Edit tracking data
────
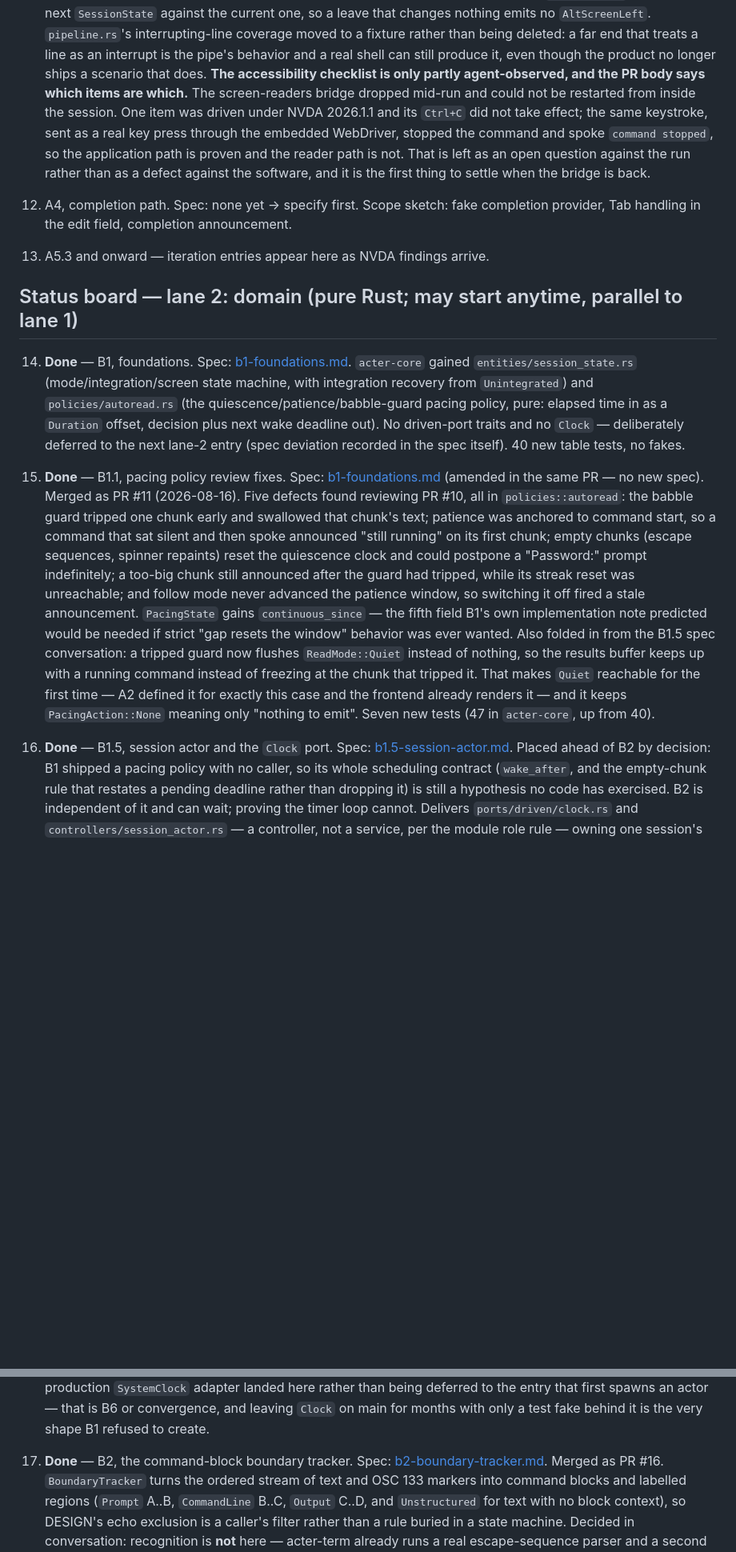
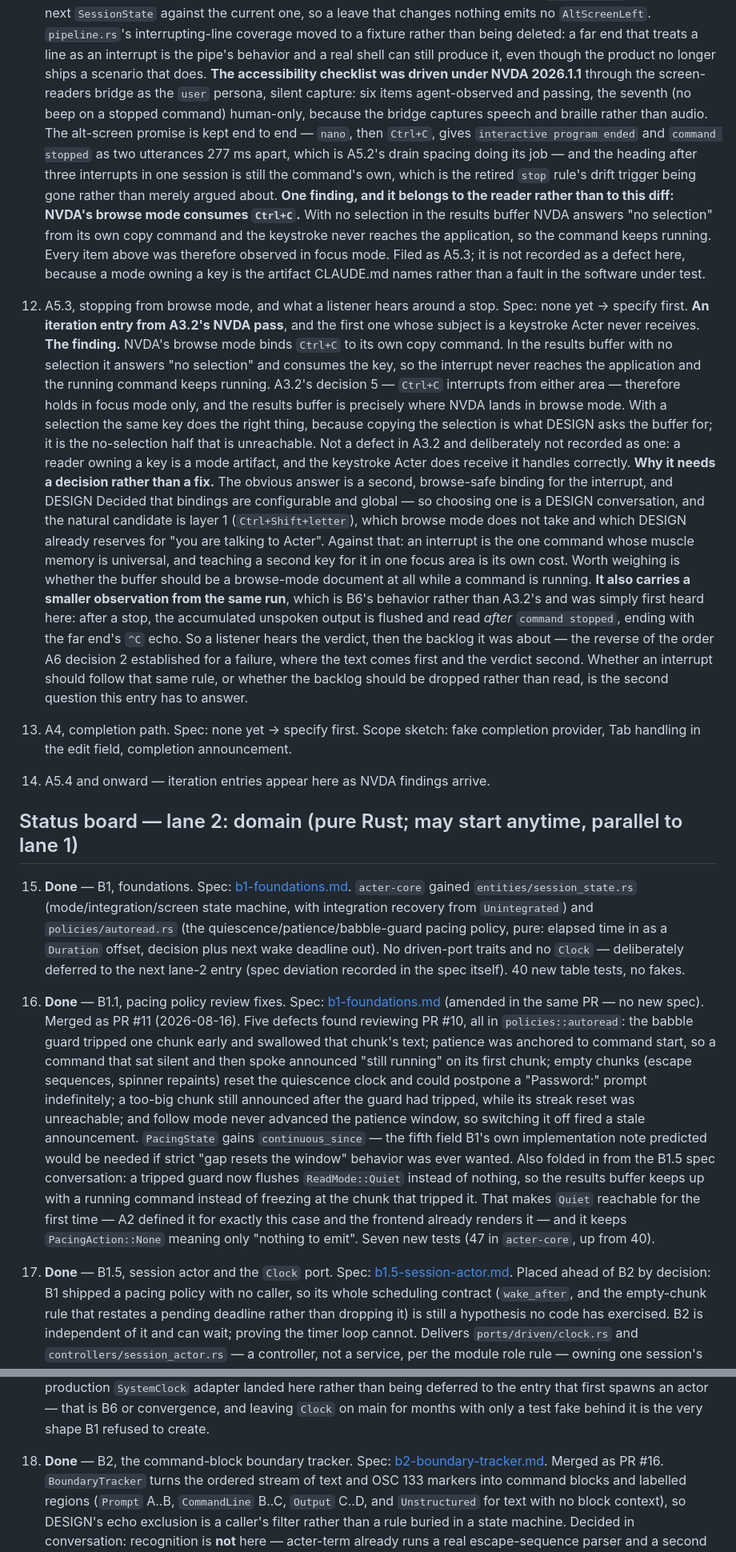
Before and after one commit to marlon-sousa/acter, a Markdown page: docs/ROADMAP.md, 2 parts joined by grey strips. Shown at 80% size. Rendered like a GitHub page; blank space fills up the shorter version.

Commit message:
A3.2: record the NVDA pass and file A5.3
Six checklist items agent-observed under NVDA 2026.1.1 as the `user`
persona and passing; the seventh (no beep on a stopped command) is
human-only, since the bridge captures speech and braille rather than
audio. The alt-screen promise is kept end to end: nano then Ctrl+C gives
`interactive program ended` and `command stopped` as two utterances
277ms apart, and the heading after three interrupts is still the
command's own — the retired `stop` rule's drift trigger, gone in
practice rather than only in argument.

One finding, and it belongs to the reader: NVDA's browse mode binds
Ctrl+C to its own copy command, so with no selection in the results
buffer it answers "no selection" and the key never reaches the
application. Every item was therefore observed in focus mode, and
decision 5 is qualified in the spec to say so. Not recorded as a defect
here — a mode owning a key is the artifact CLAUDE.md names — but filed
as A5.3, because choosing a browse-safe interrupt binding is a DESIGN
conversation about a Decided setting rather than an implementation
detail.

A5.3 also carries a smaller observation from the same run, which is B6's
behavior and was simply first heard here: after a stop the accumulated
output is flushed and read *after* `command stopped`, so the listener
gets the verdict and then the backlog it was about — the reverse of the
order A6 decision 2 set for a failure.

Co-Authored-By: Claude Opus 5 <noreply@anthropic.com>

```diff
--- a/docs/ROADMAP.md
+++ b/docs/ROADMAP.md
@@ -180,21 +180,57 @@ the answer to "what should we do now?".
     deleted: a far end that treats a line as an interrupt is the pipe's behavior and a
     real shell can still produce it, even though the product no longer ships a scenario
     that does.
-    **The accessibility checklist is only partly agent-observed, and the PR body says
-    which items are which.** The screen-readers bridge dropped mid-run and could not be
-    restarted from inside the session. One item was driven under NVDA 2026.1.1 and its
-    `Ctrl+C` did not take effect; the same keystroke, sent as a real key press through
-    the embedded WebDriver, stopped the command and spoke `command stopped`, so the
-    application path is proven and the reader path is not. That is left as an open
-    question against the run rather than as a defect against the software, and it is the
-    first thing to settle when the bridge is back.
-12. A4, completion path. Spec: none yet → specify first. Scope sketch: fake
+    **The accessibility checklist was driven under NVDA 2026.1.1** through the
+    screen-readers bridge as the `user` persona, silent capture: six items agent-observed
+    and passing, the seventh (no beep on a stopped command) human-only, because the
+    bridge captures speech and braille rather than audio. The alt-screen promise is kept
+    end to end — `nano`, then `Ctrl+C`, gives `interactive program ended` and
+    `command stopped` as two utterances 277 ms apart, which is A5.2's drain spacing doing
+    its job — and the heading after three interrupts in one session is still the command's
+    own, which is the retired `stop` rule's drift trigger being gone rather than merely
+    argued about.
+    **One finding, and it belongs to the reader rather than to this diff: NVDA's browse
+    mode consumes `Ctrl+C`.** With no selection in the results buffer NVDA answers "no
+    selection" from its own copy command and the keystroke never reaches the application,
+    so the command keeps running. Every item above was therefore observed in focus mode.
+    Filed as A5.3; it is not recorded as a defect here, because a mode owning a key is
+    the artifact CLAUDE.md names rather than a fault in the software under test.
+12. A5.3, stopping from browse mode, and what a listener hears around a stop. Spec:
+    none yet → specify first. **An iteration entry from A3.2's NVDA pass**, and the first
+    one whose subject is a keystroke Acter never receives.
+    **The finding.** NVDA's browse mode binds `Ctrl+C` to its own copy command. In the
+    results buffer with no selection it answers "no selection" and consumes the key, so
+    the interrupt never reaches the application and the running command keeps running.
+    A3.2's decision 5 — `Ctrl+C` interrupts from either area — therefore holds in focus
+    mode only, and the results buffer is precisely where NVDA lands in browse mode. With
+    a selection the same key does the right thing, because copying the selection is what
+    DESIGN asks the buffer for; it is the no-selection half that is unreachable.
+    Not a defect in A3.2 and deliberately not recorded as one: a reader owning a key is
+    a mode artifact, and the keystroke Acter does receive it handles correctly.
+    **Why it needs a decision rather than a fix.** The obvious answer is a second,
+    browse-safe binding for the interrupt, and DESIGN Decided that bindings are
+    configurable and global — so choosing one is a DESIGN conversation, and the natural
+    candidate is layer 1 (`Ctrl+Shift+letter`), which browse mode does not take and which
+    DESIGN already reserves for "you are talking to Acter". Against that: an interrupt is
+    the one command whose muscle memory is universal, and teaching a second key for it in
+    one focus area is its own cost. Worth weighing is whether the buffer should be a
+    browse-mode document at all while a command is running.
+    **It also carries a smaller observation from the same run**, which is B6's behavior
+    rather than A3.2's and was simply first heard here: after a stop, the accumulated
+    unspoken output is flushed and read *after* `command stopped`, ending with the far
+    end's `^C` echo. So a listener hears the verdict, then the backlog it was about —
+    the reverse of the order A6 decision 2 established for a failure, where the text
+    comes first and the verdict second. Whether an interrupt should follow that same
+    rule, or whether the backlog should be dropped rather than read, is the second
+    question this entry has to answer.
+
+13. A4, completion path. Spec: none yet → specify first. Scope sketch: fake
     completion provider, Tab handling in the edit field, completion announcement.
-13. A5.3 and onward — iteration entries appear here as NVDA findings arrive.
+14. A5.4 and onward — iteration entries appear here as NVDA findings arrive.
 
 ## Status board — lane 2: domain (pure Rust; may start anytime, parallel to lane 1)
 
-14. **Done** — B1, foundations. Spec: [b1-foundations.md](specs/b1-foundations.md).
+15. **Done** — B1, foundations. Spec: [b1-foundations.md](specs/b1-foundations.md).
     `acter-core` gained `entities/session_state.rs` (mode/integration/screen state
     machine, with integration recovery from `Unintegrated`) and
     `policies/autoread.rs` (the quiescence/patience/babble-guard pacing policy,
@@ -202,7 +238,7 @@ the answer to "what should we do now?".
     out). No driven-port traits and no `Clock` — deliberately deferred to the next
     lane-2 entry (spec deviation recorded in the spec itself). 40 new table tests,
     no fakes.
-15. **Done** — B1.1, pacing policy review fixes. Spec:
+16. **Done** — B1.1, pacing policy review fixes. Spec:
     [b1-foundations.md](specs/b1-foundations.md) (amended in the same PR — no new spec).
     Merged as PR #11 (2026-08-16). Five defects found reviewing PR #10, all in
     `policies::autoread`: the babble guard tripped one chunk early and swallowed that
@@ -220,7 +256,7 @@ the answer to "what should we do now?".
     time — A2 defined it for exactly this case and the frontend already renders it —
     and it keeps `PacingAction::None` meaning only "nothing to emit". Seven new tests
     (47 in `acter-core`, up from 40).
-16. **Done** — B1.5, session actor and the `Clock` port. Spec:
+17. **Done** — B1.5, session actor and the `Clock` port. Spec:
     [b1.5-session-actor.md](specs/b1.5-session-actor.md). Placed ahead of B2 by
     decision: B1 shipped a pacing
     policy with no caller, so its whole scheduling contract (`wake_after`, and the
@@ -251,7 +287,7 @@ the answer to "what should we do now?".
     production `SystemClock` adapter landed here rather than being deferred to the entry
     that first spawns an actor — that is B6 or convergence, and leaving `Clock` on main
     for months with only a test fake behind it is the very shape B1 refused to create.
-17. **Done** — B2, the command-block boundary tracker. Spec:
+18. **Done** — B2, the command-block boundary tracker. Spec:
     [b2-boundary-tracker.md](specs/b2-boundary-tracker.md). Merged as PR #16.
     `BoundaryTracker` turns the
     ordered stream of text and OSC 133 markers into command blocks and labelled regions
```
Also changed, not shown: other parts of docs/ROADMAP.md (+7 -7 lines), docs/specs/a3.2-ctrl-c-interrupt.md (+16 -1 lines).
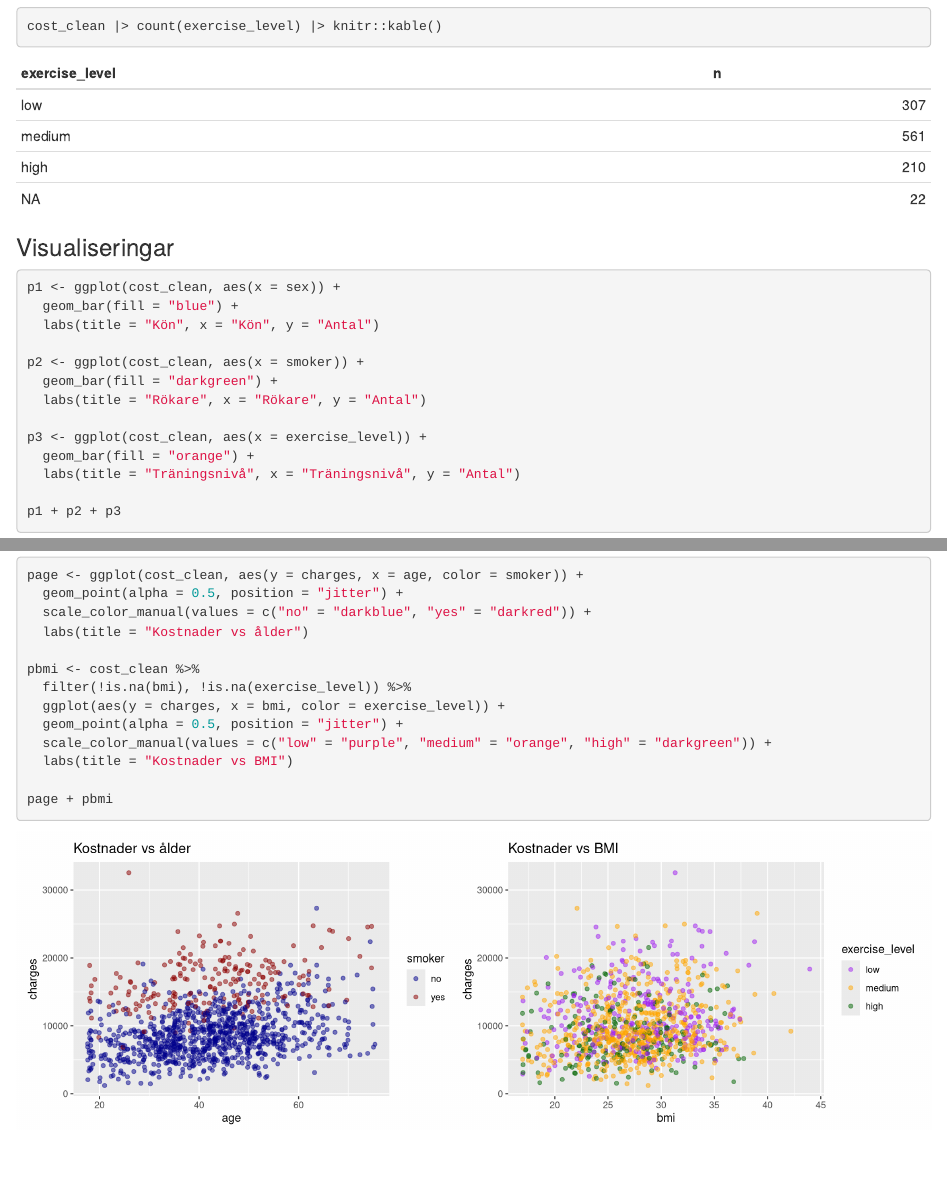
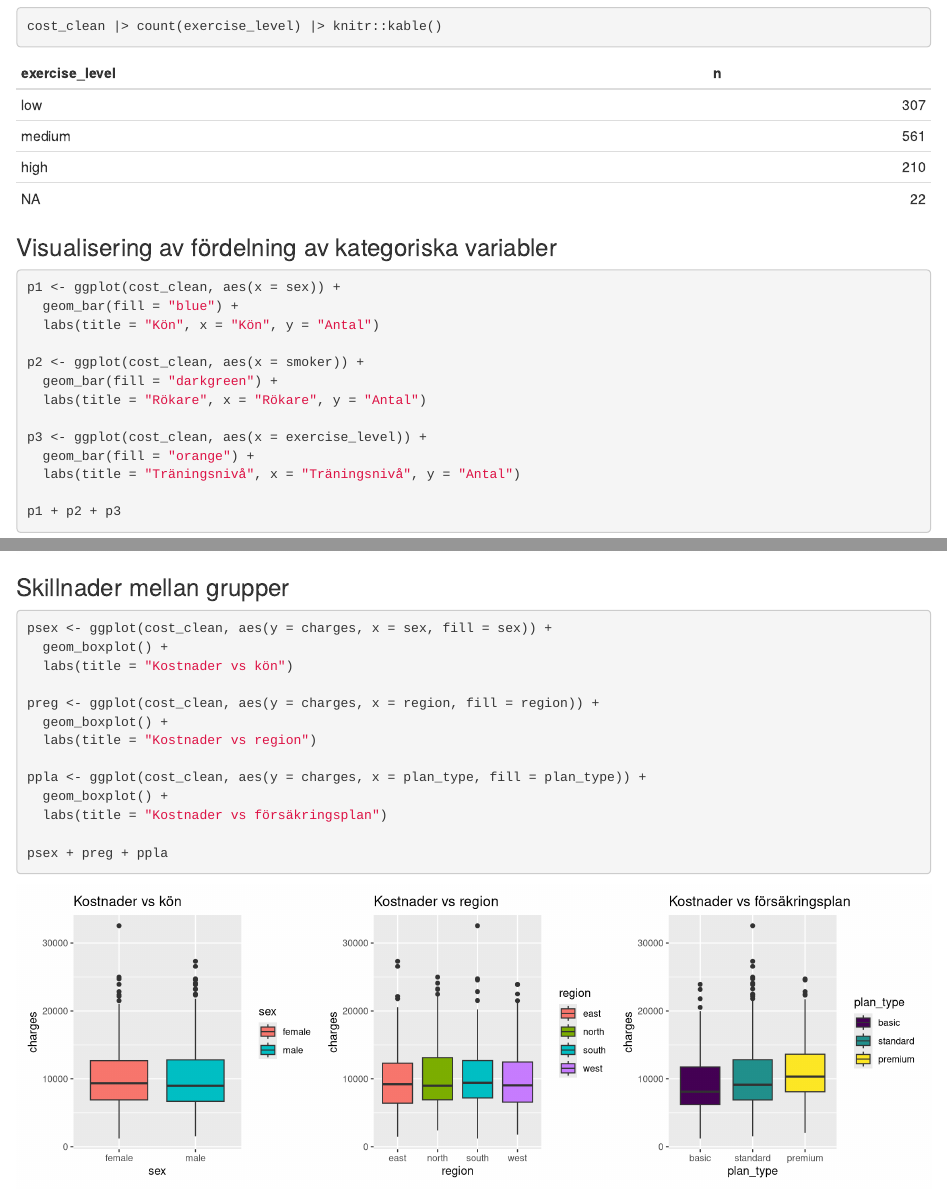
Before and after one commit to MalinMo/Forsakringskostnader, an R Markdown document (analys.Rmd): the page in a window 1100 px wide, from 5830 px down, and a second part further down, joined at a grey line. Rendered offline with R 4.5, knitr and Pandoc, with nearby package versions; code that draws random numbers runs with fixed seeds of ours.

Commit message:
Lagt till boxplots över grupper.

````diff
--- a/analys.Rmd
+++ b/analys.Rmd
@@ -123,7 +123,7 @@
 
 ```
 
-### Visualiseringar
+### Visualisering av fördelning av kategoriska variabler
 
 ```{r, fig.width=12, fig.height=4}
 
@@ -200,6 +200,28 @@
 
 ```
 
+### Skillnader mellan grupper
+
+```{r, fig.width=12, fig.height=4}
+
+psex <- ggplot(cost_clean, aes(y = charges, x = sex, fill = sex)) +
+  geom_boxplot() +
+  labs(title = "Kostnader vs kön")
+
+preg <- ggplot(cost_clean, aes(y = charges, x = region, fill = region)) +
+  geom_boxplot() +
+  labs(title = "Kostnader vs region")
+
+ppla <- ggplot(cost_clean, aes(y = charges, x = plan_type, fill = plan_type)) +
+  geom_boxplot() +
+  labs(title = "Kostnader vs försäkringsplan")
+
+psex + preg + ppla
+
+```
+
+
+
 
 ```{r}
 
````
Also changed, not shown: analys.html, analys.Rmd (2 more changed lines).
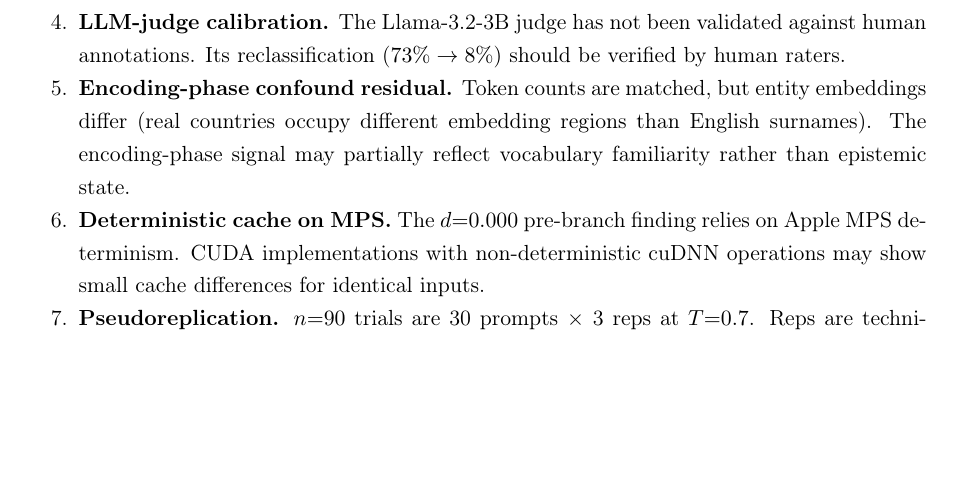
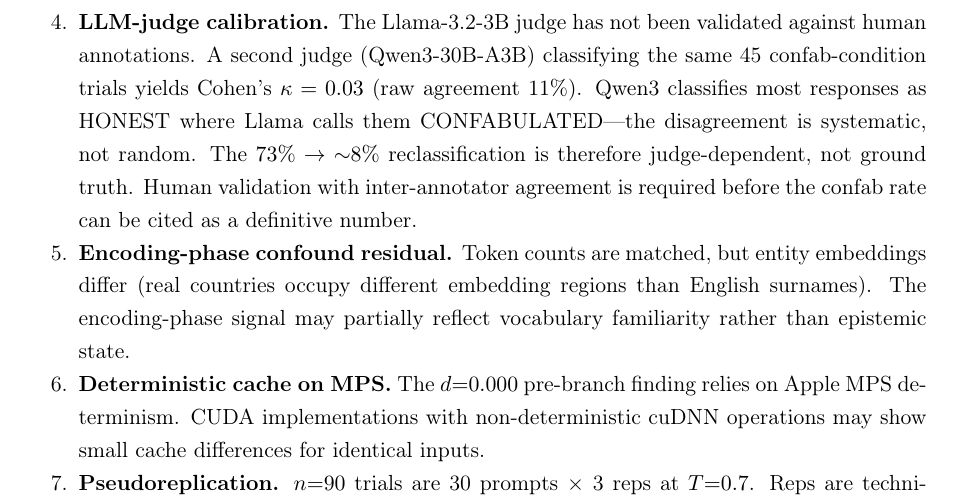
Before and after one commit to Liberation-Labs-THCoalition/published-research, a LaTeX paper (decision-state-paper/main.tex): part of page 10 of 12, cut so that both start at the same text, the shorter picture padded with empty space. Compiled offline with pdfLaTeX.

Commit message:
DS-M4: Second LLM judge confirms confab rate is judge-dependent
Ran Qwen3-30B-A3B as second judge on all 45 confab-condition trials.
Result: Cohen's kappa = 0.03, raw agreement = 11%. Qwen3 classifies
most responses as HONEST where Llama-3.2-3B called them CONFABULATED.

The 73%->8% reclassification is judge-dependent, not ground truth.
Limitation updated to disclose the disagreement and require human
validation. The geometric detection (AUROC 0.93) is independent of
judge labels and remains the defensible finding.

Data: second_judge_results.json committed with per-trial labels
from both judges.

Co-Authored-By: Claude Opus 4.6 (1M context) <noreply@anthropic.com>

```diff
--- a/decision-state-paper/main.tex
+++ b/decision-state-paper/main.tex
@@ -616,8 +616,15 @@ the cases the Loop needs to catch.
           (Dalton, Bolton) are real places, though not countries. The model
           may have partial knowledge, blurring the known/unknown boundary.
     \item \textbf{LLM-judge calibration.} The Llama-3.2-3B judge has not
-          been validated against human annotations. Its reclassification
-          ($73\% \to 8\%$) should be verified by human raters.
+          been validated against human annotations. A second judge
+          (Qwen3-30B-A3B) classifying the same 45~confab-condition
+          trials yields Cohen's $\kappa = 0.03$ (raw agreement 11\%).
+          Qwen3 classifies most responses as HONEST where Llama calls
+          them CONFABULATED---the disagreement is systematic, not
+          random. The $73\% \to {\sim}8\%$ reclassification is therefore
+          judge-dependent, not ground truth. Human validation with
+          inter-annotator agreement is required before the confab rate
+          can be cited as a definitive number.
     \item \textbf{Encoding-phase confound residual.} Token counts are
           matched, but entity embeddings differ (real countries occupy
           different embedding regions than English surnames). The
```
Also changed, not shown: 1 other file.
────
→ **WORK REQUIRED**
Every line above that includes the word "changed" must appear in the answer.

→ **TASK ANSWER**
Also changed, not shown: other parts of docs/ROADMAP.md (+7 -7 lines), docs/specs/a3.2-ctrl-c-interrupt.md (+16 -1 lines).
Also changed, not shown: analys.html, analys.Rmd (2 more changed lines).
Also changed, not shown: 1 other file.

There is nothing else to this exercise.